Ferrari’s Sebastian Vettel started from eighth place after a mistake in qualifying cost him big time, but the German made good progress in the opening lap to start lap 2 in 4th place, courtesy of three overtakes and teammate, Kimi Raikkonen tangling with Red Bull’s Max Verstappen as the Dutchman rejoined the track at the final chicane at the end of lap one, for which Verstappen was handed a +5 sec time penalty.

The Mercedes duo made good starts to enter the ‘S’ curves in 1st and 2nd, with WDC leader Hamilton leading Valtteri Bottas, followed by Verstappen. This is how things remained for the entire race, Verstappen did get close to Bottas near the end of the race, but Bottas was clearly pacing himself, conserving tires and power unit, as every time Verstappen came close, Bottas pulled out a 2-second gap.

Red Bull’s Daniel Ricciardo made rapid progress through the field from his starting position of 15th after an engine issue in qualifying 2. By lap 3, the Australian was up 5 places and into the top 10, and by lap 15, he was up to 5th place, which probably would have happened faster if it weren’t for the safety car from lap 4 through 8 to clear debris from a collision between Kevin Magnussen and Charles Leclerc.

Vettel, who is honestly his own worse enemy, made an ill-advised dive up the inside of Verstappen at the Spoon curve on the restart lap, clattering into the side of the Dutchman, forcing Verstappen off track while Vettel, himself spun out, dropping back to 19th place, Verstappen continued on without losing a position as Vettel’s Ferrari teammate Kimi Raikkonen was not close enough to capitalize on this incident.
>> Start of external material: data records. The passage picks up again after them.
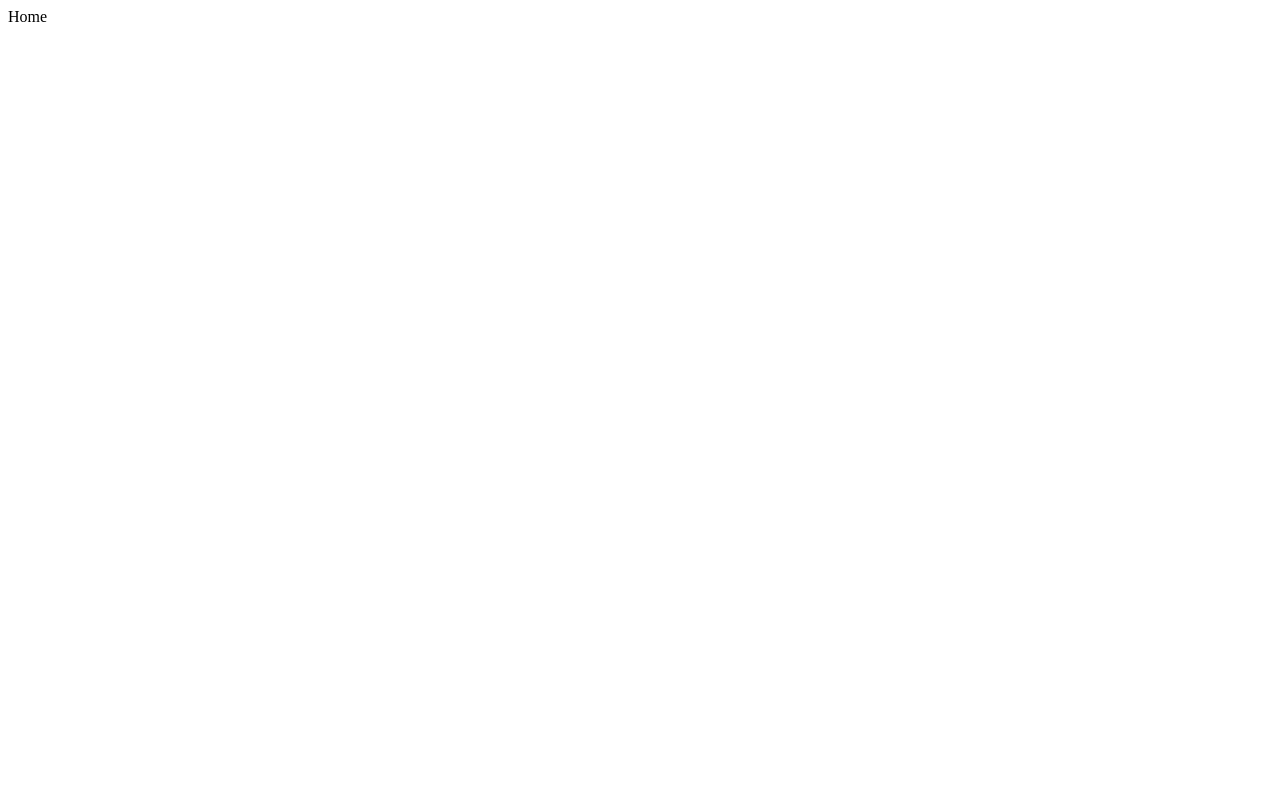
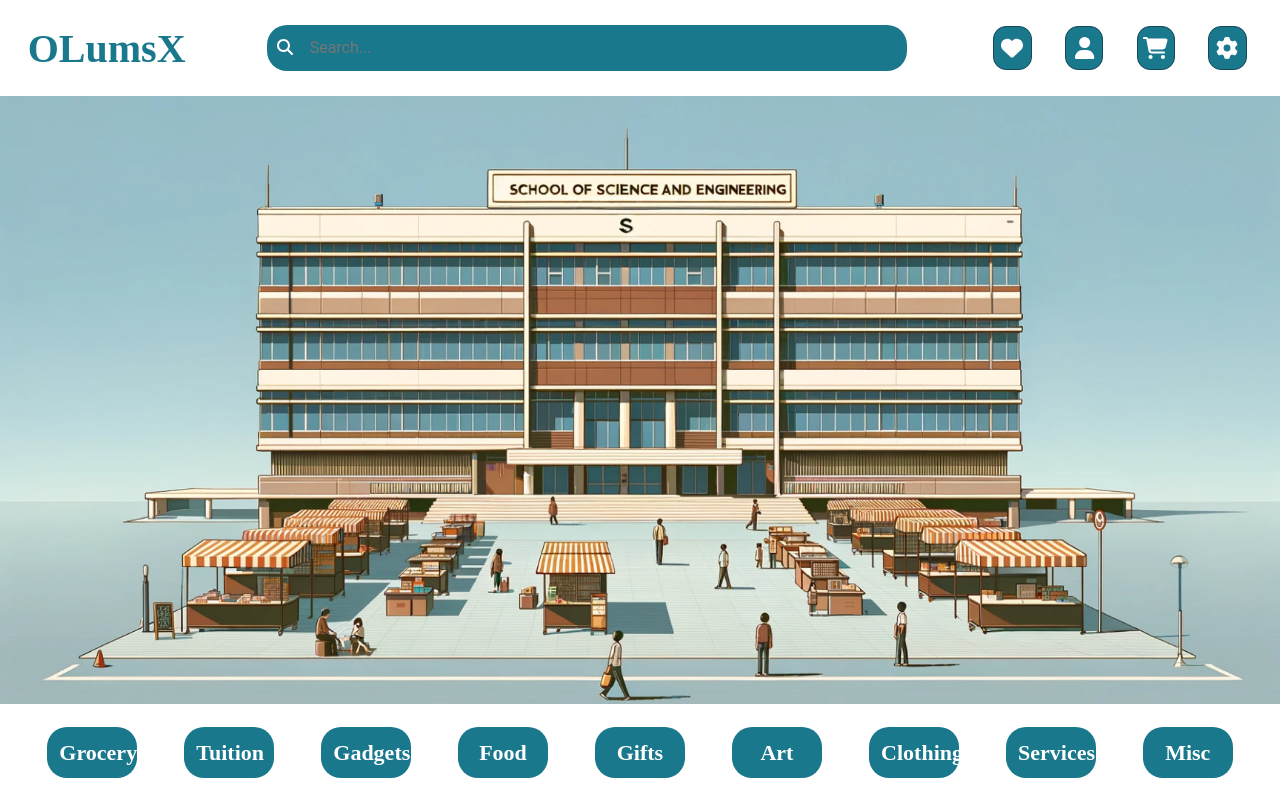
Before and after one commit to ibrahim-Cypher10/Software-Engineering, a React (Vite) app in the folder OLumsX/: page / in a window 1280 px wide. Built offline with nearby package versions, Linux system fonts and the light colour scheme.

Commit message:
Home Page

```diff
--- a/OLumsX/package.json
+++ b/OLumsX/package.json
@@ -10,8 +10,14 @@
     "preview": "vite preview"
   },
   "dependencies": {
+    "@fortawesome/fontawesome-svg-core": "^6.5.1",
+    "@fortawesome/free-brands-svg-icons": "^6.5.1",
+    "@fortawesome/free-solid-svg-icons": "^6.5.1",
+    "@fortawesome/react-fontawesome": "^0.2.0",
+    "bootstrap": "^5.3.3",
     "firebase": "^10.8.1",
     "react": "^18.2.0",
+    "react-bootstrap": "^2.10.1",
     "react-dom": "^18.2.0",
     "react-hot-toast": "^2.4.1",
     "react-icons": "^5.0.1",
--- a/OLumsX/src/App.tsx
+++ b/OLumsX/src/App.tsx
@@ -1,16 +1,19 @@
-import { BrowserRouter as Router, Routes, Route } from 'react-router-dom'
-import Home from './pages/Home'
+import { BrowserRouter as Router, Routes, Route } from 'react-router-dom';
+import { library } from '@fortawesome/fontawesome-svg-core'
+import { fab } from '@fortawesome/free-brands-svg-icons'
+import { faCartShopping, faGear, faHeart, faMagnifyingGlass, faUser } from '@fortawesome/free-solid-svg-icons'
+import Home from './pages/Home';
+
+library.add(fab, faHeart, faUser, faCartShopping, faGear, faMagnifyingGlass)
 
 const App = () => {
   return (
-    <>
-      <Router>
-        <Routes>
-          <Route path="/" element={<Home />} />
-        </Routes>
-      </Router>
-    </>
-  )
-}
+    <Router>
+      <Routes>
+        <Route path="/" element={<Home />} />
+      </Routes>
+    </Router>
+  );
+};
 
-export default App
+export default App;
--- /dev/null
+++ b/OLumsX/src/components/Header.tsx
@@ -0,0 +1,38 @@
+import { FontAwesomeIcon } from "@fortawesome/react-fontawesome";
+
+// Add a focus box shadow on search bar !!
+
+const Header = () => {
+  return (
+    <>
+      <div className="main-header">
+        <div className="col-2 logo">OLumsX</div>
+
+        <div className="col-6 search-bar">
+          <FontAwesomeIcon icon="magnifying-glass" className="search-icon" />
+          <input type="text" className="search-input" placeholder="Search..." />
+        </div>
+
+        <div className="col-3 navigate-boxes">
+          <div className="navigate-box">
+            <FontAwesomeIcon icon="heart" className="navigate-icon" />
+          </div>
+
+          <div className="navigate-box">
+            <FontAwesomeIcon icon="user" className="navigate-icon" />
+          </div>
+
+          <div className="navigate-box">
+            <FontAwesomeIcon icon="cart-shopping" className="navigate-icon" />
+          </div>
+
+          <div className="navigate-box">
+            <FontAwesomeIcon icon="gear" className="navigate-icon" />
+          </div>
+        </div>
+      </div>
+    </>
+  );
+};
+
+export default Header;
--- /dev/null
+++ b/OLumsX/src/global.css
@@ -0,0 +1,3 @@
+@import url("https://fonts.googleapis.com/css2?family=Montserrat:ital,wght@0,300;0,600;0,700;0,800;1,300;1,700&display=swap");
+
+@import url('https://fonts.googleapis.com/css2?family=Roboto:ital,wght@0,100;0,300;0,400;0,500;0,700;0,900;1,100;1,300;1,400;1,500;1,700;1,900&display=swap')
--- a/OLumsX/src/pages/home.tsx
+++ b/OLumsX/src/pages/home.tsx
@@ -1,7 +1,37 @@
+import "../styles/home.scss";
+import sse_main from "../assets/images/sse_main.png";
+import Header from "../components/Header";
+
 const Home = () => {
   return (
-    <div>Home</div>
-  )
-}
+    <>
+      <div className="home-page">
+        <Header />
 
-export default Home
+        <img src={sse_main} alt="LUMS Market" id="sse-img" />
+
+        <div className="category-bar">
+          <div className="category-box">Grocery</div>
+
+          <div className="category-box">Tuition</div>
+
+          <div className="category-box">Gadgets</div>
+
+          <div className="category-box">Food</div>
+
+          <div className="category-box">Gifts</div>
+
+          <div className="category-box">Art</div>
+
+          <div className="category-box">Clothing</div>
+
+          <div className="category-box">Services</div>
+
+          <div className="category-box">Misc</div>
+        </div>
+      </div>
+    </>
+  );
+};
+
+export default Home;
--- a/OLumsX/src/styles/app.scss
+++ b/OLumsX/src/styles/app.scss
@@ -0,0 +1 @@
+@import 'bootstrap/scss/bootstrap';
--- /dev/null
+++ b/OLumsX/src/styles/home.scss
@@ -0,0 +1,108 @@
+// Home Page
+
+.home-page {
+    max-height: 100vh;
+    overflow: hidden;
+    display: flex;
+    flex-direction: column;
+}
+
+
+// Header
+
+.main-header {
+  display: flex;
+  justify-content: space-between;
+  align-items: center;
+  padding: 20px 0 20px 0;
+  height: 12vh;
+}
+
+.logo {
+  font-family: Montserrat;
+  font-size: 40px;
+  font-weight: 800;
+  line-height: 49px;
+  letter-spacing: 0em;
+  text-align: center;
+  color: #1a788c;
+}
+
+.search-bar {
+  background-color: #1a788c;
+  border-radius: 20px;
+  padding: 10px;
+}
+
+.search-icon {
+  color: white;
+}
+
+.search-input {
+    background-color: rgba($color: #000000, $alpha: 0);
+    border: none;
+    width: 90%;
+    margin-left: 15px;
+    font-family: "Roboto", sans-serif;
+    font-weight: 400;
+}
+
+.search-input:focus {
+    border: none;
+    outline: none;
+    box-shadow: none;
+
+
+}
+
+.navigate-boxes {
+  display: flex;
+  justify-content: space-evenly;
+}
+
+.navigate-box {
+  background-color: #1a788c;
+  border-radius: 13px;
+  border: 1px solid #0e4956;
+  display: flex;
+  justify-content: center;
+  align-items: center;
+  padding: 10px;
+  width: 12%;
+}
+
+.navigate-icon {
+  font-size: 22px;
+  color: white;
+}
+
+// Main Image
+
+#sse-img {
+    height: 76vh;
+    width: 100vw;
+}
+
+// Category Bar
+
+.category-bar {
+  display: flex;
+  justify-content: space-evenly;
+  align-items: center;
+  height: 12vh;
+}
+
+.category-box {
+  font-family: Montserrat;
+  font-size: 22px;
+  font-weight: 800;
+  line-height: 27px;
+  letter-spacing: 0em;
+  text-align: center;
+  color: white;
+
+  background-color: #1a788c;
+  padding: 12px;
+  border-radius: 20px;
+  width: 7vw;
+}
--- /dev/null
+++ b/OLumsX/tailwind.config.js
@@ -0,0 +1,12 @@
+/** @type {import('tailwindcss').Config} */
+export default {
+  content: [
+    "./src/**/*.{js,jsx,ts,tsx}",
+    "./src/pages/**/*.{js,jsx,ts,tsx}",
+    "./src/components/**/*.{js,jsx,ts,tsx}",
+  ],
+  theme: {
+    extend: {},
+  },
+  plugins: [],
+}
```
Also changed, not shown: OLumsX/src/components/loader.tsx (deleted, +0 -9 lines), OLumsX/src/pages/cart.tsx (deleted, +0 -7 lines), OLumsX/src/pages/search.tsx (deleted, +0 -7 lines), OLumsX/src/assets/images/sse_main.png (added), 1 other file (tests, documents, lock files or other folders).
Despite, having to serve a five second time penalty, Verstappen still managed to stay ahead of Raikkonen in third place and to make things worse for Ferrari, Ricciardo jumped Raikkonen for fourth place during the pitstops. Ricciardo stopped 11 laps later than Raikkonen, clearly, Ferrari was the third best team at Suzuka, Ricciardo was quicker than Raikkonen, the 11 extra laps allowed for Ricciardo to jump the Ferrari.

Vettel, did make it back up to sixth place by lap 35, but found himself 40 seconds adrift of teammate, Raikkonen, so the switch of position was not really on. The German did close to within 19 seconds of the Finn, clearly not close enough to overtake, Ferrari could have instructed Raikkonen to slow down for Vettel, there was nothing to lose, Vettel was immediately behind, but that radio message never came.

So, the situation is that if Lewis Hamilton scores eight more points than Vettel in the next four races, Hamilton will be world drivers champion by virtue of more race wins. If Hamilton wins and Vettel finishes third or lower in the next race, it’s all over for 2018. This is likely to happen at the US Grand Prix in Austin, a track that heavily favors Mercedes, barring any mechanical issues, I expect a Mercedes 1 – 2.

Some of the talking points, Verstappen’s assertion that Raikkonen should have hung back to allow him to come back on track. I will quote Ayrton Senna, “when you no longer go for a gap that exists, you are no longer a racing driver”, Raikkonen did nothing wrong, Verstappen was at fault, he chose the wrong option when returning to the track and he got penalized for returning to the track in an unsafe manner.

Sebastian Vettel, another poor choice destroyed his own race, and not for the first time. I honestly question whether he will ever win a fifth title unless he has superior machinery like he did at Red Bull, where he won all four of his titles. At this point, he would be considered a veteran driver, but his actions on the track are rookie mistakes, the sort of errors you’d not expect a 4-time WDC driver to make.

Japanese Grand Prix 2018 Results

1. Lewis Hamilton (Mercedes) 1:27:17.062
2. Valtteri Bottas (Mercedes) +12.919
3. Max Verstappen (Red Bull) +14.295
4. Daniel Ricciardo (Red Bull) +19.495
5. Kimi Raikkonen (Ferrari) +50.998
6. Sebastian Vettel (Ferrari) +69.873
7. Sergio Perez (Force India) +79.379
8.  Romain Grosjean (HAAS) +87.198
9. Esteban Ocon (Force India) +88.055
10. Carlos Sainz (Renault) +1 LAP


I have been a F1 fan since 1992, the year Mansell won his first and only F1 drivers title, my interest in the sport has waned and been revived many times, it seems I just cannot stay away from the sport. I enjoy writing, so I have combined my love of F1 and writing and what you are reading now is the result of those two passions.